From: 'St. Peter's Basilica - A Virtual Tour' by Our Sunday Visitor
We now enter the wide right hand transept, corresponding to one of the original arms of the Greek cross designed by Michelangelo, of whom we can admire the majestic spatial concept exalted by the powerful architectural masses, but also by the clear linearity of the semicircular apse ending the transept and of the vault. This was decorated with white and gold stucco, designed by the young Luigi Vanvitelli, nominated in 1726 as architect in St. Peter's. In the three large round gilded bas-reliefs, G. B. Maini sculpted three scenes with the Liberation of St. Peter, St. Paul's sermon in the Areopagus and St. Paul and St. Barnabus healing a cripple, based on tapestries by Raphael.

In the niches in the walls are some of the most excellent statues of the Founders of the 18th century: St. Brunone by Slodtz, St. Giuseppe Calasanzio by Spinazzi, St. Gaetano by Monaldi and St. Girolamo Emiliani by Bracci.

In 1870, in this crossing then used as the council chamber, the dogma of the infallibility of the Pope was solemnly proclaimed by the First Vatican Council, while the papacy's "temporal dominion" came to an end.

From: 'Seminarian's Guide'
Confession is available here during most of the hours that the church is open. God is able to forgive sins without confession. But in the Bible, and in the lengthy tradition of Christianity, confession to the Church and her absolution - done in the person of the priest, who represents the Church and acts in the person of Christ - is God's own preference. It is presumptuous to spurn the means that God has given us for the communication of his grace and his forgiveness. Even the Pope hears confessions, usually on Good Friday, and it is never announced beforehand.

Jesus said to them again, "Peace be with you. As the Father has sent me, even so I send you." And when he had said this, he breathed on them, and said to them, "Receive the Holy Spirit. If you forgive the sins of any, they are forgiven; if you retain the sins of any, they are retained." (Jn 20:21-23)

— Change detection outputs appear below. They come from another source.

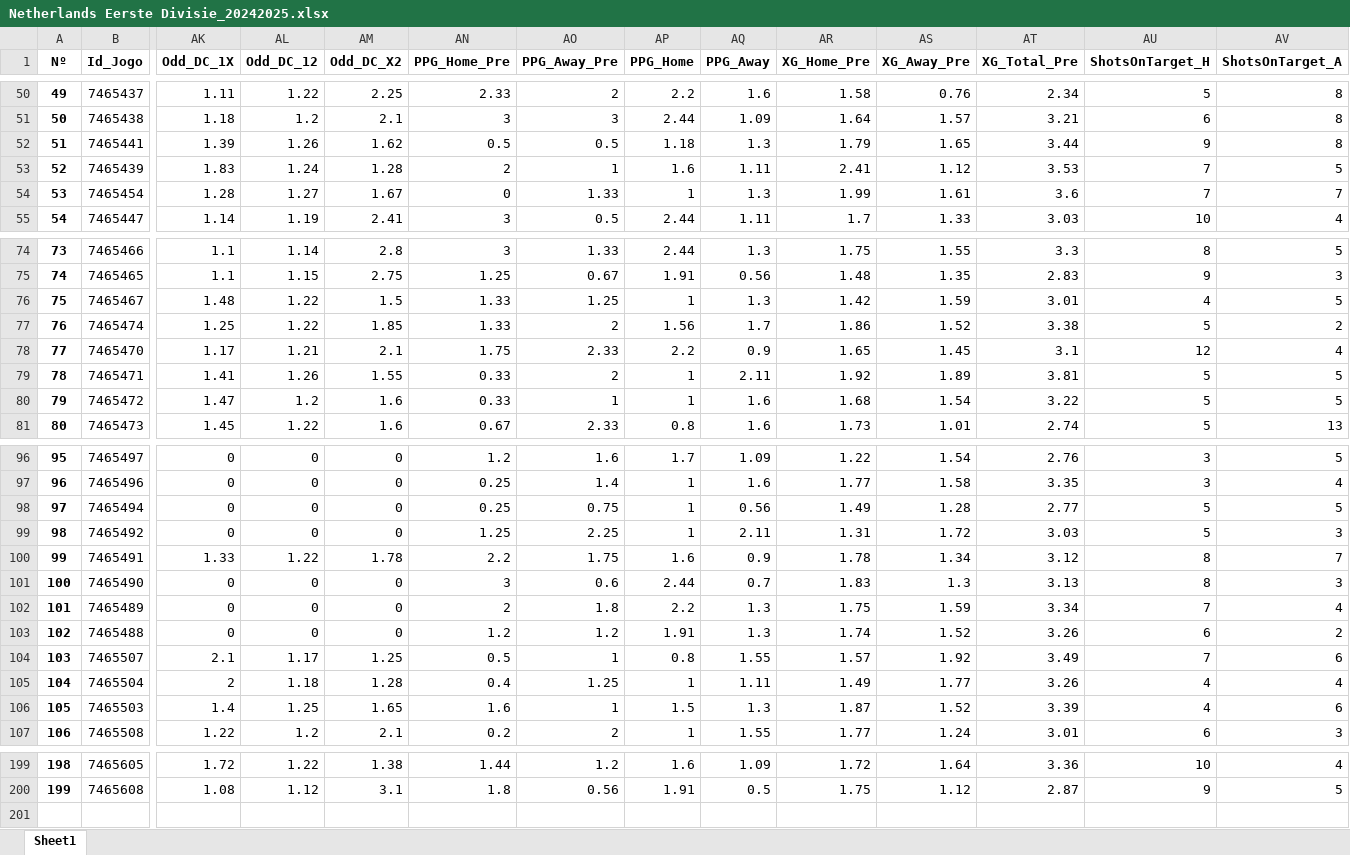
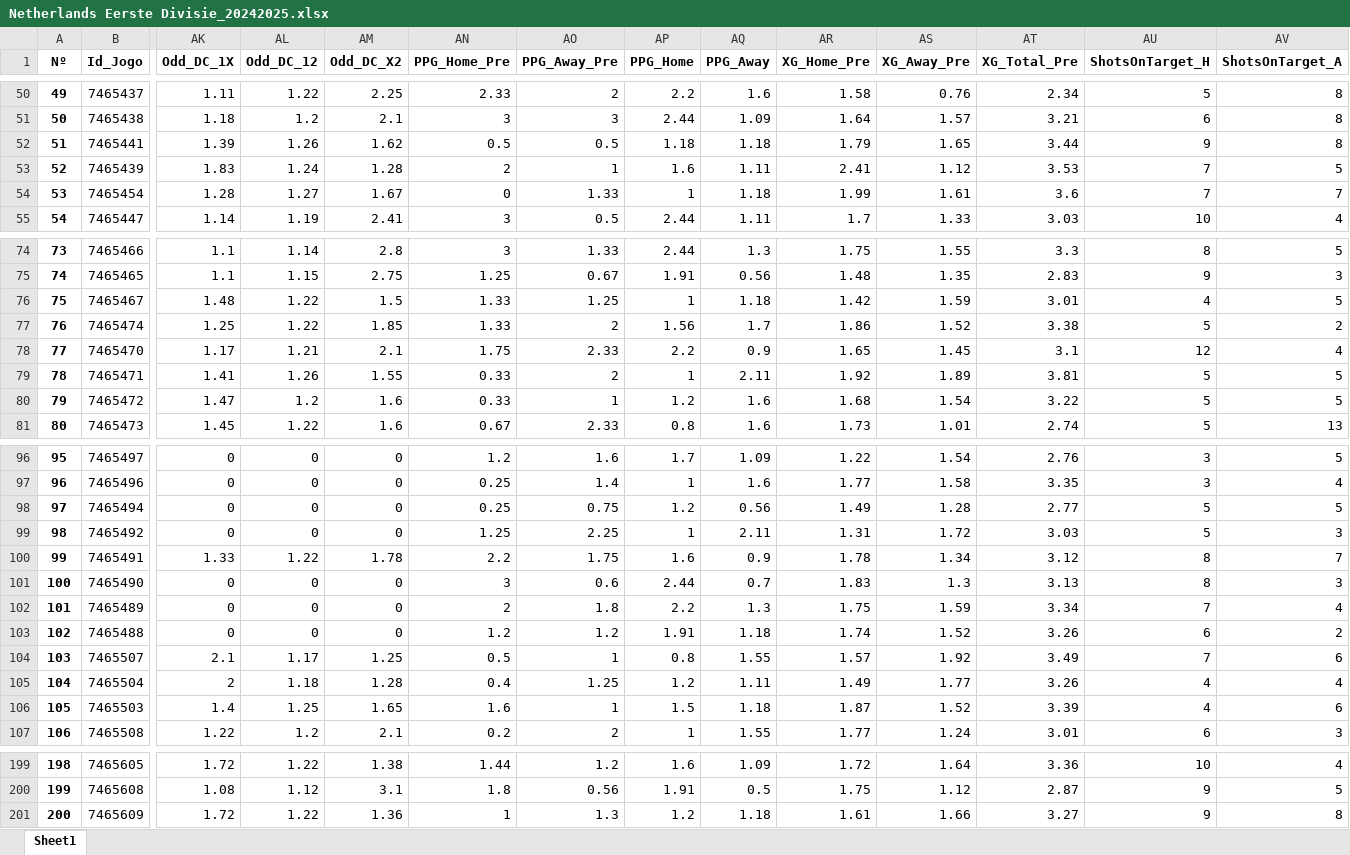
Before and after one commit to DiogoNogueiraLima/projeto-p2, an Excel workbook: Bases_de_Dados/FootyStats/Bases_de_Dados_(2022-2024)/Netherlands Eerste Divisie_20242025.xlsx, sheet Sheet1, drawn as a sheet; only a part is shown, gaps mark what is left out; values as stored, in another font and other column widths than the file's, no borders; rows hold the shown columns only; the diff covers the shown part only; the diff names each change by its address in the sheet, - before the commit and + after, or states it on an @@ line.

```diff
--- a/Bases_de_Dados/FootyStats/Bases_de_Dados_(2022-2024)/Netherlands Eerste Divisie_20242025.xlsx (sheet Sheet1)
+++ b/Bases_de_Dados/FootyStats/Bases_de_Dados_(2022-2024)/Netherlands Eerste Divisie_20242025.xlsx (sheet Sheet1)
-AQ52 (PPG_Away): 1.3
+AQ52 (PPG_Away): 1.18
-AQ54 (PPG_Away): 1.3
+AQ54 (PPG_Away): 1.18
-AQ76 (PPG_Away): 1.3
+AQ76 (PPG_Away): 1.18
-AP80 (PPG_Home): 1
+AP80 (PPG_Home): 1.2
-AP98 (PPG_Home): 1
+AP98 (PPG_Home): 1.2
-AQ103 (PPG_Away): 1.3
+AQ103 (PPG_Away): 1.18
-AP105 (PPG_Home): 1
+AP105 (PPG_Home): 1.2
-AQ106 (PPG_Away): 1.3
+AQ106 (PPG_Away): 1.18
+row 201: 200 | 7465609 | 1.72 | 1.22 | 1.36 | 1 | 1.3 | 1.2 | 1.18 | 1.61 | 1.66 | 3.27 | 9 | 8
```
Also changed, not shown: 11 edited cells elsewhere in this sheet, Bases_de_Dados/FootyStats/Bases_de_Dados_(2022-2024)/Portugal Liga NOS_20242025.xlsx, Bases_de_Dados/FootyStats/Bases_de_Dados_(2022-2024)/Portugal LigaPro_20242025.xlsx, 42 other files.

This area held the sessions of the First Vatican Council, in which about seven hundred Fathers took part, and which was opened by Pius IX on 8 December 1869. Of particular note, the Council proclaimed the Dogma of Papal Infallibility. The Council was abruptly interrupted on July 18, 1870 when Rome was taken by the Italian army. The Council was not officially concluded, however, until October 11, 1962, when the Second Vatican Council opened!

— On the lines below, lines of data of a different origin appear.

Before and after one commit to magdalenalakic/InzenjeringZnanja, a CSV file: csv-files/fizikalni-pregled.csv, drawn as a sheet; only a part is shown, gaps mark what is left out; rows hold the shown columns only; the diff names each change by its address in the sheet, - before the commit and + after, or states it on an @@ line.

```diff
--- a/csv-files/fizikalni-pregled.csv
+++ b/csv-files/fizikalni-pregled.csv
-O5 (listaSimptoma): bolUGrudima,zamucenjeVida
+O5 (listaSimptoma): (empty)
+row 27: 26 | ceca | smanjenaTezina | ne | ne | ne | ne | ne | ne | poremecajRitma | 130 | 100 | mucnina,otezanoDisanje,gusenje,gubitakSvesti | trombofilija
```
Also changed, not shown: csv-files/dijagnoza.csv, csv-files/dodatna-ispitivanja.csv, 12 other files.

On this spot were held the sessions of the First Vatican Council, which was begun on 8 December 1869 by Pope Pius IX and continued until 2 September 1870. The sessions of the Second Vatican Council, called by Pope John XXIII (1958-1963) and concluded under Pope Paul VI in 1965, were held in the nave of the Basilica. Mosaic pictures by various artists are situated above the altars. Among them (in the center) is the martyrdom of Saints Processus and Martinianus by Poussin (1629); the original is in the Vatican Museum. The great French painter, who spent a great deal of time in Italy, painted this picture in a classical style at a period when the style of Caravaggio was prevalent and the fervour of the baroque was at its height. The Saint Wenceslaus to the right is by Angelo Caroselli (1630); Saint Erasmus on the left is by Valentino (1630). The chapel of Saints Processus and Martinianus was to have contained the statue of Religion by A. Canova. The Chapter of the Vatican intervened, however, on the grounds that the floor would give way under such an immense weight. It was not a very convincing reason. Canova, who was of a temperamental and easily offended nature, removed the symbols of the Catholic faith from the statue, and transformed it into an image of Protestant Religion. In 1817 he sold it to Countess Brownlow, who placed it in the Anglican church at Belton in England.